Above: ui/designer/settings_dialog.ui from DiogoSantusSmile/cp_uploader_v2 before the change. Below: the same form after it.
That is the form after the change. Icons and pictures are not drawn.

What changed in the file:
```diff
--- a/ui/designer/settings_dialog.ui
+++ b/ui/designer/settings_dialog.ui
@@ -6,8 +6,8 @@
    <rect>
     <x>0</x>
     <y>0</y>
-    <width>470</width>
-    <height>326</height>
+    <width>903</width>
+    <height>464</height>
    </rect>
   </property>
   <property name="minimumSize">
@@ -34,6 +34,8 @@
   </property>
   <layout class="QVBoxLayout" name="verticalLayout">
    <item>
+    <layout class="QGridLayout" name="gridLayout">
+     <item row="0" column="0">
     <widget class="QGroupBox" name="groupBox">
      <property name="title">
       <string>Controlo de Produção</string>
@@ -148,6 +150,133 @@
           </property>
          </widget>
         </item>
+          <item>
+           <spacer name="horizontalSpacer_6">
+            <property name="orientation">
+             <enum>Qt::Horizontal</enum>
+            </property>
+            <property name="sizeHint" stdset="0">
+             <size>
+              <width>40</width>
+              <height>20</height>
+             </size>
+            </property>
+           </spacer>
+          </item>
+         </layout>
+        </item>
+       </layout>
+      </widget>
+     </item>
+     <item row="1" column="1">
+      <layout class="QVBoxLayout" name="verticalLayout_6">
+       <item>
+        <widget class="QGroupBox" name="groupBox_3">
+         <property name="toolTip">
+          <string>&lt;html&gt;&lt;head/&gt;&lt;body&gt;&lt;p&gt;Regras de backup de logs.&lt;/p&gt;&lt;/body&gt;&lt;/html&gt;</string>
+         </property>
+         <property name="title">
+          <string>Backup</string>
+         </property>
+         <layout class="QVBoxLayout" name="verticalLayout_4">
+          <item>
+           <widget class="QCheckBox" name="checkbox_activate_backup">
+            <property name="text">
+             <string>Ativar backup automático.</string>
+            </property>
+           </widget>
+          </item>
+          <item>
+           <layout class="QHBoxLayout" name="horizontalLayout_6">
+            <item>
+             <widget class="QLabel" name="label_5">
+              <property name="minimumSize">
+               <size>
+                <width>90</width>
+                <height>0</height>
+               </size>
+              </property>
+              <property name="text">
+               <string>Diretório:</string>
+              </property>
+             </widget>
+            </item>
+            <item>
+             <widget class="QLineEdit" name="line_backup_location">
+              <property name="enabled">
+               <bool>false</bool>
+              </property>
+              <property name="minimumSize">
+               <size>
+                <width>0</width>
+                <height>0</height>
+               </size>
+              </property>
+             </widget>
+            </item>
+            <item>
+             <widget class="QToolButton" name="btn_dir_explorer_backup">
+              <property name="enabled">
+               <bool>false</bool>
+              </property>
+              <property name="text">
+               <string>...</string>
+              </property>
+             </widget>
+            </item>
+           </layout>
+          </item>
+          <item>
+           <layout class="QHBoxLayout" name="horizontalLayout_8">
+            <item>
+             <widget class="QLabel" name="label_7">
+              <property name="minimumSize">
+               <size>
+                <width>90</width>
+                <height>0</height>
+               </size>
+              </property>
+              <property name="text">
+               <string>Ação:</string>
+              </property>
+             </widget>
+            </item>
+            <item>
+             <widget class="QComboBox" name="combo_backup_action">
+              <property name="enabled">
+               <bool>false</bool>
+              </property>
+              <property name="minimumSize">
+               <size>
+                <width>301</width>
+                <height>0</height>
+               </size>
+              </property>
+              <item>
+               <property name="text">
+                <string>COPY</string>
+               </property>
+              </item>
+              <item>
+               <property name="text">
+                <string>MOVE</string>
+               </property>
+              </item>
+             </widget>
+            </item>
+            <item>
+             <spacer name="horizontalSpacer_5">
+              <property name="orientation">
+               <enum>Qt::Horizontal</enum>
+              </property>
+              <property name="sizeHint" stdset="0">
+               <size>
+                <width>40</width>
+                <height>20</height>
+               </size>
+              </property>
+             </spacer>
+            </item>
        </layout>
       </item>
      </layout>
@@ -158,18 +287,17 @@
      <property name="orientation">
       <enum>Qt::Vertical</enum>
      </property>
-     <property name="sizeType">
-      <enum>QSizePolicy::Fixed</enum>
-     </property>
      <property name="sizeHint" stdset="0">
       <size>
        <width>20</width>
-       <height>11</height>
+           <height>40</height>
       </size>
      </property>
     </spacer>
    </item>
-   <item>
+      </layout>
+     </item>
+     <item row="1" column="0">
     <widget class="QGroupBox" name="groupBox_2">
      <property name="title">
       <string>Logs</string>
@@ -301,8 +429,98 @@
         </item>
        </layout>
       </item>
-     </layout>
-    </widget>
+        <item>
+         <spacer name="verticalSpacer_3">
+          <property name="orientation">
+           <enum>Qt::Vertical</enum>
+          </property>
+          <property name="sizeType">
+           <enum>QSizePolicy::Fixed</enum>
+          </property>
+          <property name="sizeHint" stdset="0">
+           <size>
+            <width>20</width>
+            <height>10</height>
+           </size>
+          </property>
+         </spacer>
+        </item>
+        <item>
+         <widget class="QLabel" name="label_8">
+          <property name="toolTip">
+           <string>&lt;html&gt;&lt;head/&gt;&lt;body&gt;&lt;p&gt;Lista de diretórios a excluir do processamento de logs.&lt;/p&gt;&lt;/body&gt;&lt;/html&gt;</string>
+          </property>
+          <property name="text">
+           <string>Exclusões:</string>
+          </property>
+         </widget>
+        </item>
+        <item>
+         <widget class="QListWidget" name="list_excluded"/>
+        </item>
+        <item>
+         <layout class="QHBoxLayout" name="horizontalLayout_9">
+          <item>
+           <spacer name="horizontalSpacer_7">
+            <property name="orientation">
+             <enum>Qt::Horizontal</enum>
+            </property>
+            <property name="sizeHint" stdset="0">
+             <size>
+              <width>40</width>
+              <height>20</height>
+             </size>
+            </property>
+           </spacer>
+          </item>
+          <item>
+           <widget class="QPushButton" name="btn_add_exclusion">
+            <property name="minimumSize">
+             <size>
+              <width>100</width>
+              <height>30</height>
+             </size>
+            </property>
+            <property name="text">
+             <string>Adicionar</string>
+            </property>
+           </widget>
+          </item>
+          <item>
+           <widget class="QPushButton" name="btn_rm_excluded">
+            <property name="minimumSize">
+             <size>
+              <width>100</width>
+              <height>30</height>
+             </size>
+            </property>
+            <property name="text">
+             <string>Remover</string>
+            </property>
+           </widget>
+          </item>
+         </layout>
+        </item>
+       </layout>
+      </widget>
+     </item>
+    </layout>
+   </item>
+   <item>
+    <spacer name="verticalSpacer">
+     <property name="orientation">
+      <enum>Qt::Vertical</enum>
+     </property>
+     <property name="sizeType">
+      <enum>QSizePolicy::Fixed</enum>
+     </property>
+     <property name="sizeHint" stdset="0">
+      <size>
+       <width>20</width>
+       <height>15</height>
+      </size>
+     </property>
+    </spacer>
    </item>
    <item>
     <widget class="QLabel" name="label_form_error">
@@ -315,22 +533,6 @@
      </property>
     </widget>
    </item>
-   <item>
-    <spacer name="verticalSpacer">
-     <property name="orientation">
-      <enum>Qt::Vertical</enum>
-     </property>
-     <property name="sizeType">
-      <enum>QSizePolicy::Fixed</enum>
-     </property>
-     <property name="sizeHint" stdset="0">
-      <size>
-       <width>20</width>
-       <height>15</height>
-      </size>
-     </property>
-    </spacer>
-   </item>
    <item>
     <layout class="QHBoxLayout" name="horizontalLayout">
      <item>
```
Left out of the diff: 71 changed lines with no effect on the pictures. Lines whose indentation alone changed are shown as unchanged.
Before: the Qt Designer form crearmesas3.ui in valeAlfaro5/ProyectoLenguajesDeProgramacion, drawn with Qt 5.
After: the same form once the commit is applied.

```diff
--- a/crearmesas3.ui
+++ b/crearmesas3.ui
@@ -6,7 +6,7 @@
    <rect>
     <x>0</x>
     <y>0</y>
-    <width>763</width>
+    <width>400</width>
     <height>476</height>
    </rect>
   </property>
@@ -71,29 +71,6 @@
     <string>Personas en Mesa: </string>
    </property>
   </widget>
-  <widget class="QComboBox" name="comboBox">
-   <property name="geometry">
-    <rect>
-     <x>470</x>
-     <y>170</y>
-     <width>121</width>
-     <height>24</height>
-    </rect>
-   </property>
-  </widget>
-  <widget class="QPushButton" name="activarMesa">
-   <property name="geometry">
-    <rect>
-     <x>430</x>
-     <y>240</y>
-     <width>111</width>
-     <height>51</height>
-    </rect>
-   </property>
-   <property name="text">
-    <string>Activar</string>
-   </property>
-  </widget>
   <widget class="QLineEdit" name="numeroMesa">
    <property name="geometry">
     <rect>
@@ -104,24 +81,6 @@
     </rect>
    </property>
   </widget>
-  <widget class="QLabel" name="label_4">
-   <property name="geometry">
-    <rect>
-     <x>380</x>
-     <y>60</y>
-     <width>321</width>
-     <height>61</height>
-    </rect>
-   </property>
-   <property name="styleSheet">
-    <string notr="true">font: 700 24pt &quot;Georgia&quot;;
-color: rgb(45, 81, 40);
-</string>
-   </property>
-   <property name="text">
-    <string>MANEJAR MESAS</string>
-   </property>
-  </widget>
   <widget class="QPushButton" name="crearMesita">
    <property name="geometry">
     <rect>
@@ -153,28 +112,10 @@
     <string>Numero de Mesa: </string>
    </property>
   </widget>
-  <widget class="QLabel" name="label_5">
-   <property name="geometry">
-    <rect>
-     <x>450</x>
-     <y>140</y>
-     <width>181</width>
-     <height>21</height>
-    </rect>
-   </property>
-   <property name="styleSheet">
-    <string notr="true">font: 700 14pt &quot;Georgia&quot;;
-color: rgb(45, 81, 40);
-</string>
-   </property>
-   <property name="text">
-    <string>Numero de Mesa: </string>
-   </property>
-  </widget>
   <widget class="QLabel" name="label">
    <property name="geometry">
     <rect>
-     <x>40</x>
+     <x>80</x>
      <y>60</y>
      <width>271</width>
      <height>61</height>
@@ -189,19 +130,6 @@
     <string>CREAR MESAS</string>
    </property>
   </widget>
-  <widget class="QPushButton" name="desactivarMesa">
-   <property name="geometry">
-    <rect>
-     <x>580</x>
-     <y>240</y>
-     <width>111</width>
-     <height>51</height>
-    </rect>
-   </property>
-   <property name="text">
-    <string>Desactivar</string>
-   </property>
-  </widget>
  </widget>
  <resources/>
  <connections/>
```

━━━

**Your objective:**
Your task is to copy each line of the entries that includes the word "stdset".

**Solution for this task:**
+            <property name="sizeHint" stdset="0">
+              <property name="sizeHint" stdset="0">
      <property name="sizeHint" stdset="0">
+          <property name="sizeHint" stdset="0">
+            <property name="sizeHint" stdset="0">
+     <property name="sizeHint" stdset="0">
-     <property name="sizeHint" stdset="0">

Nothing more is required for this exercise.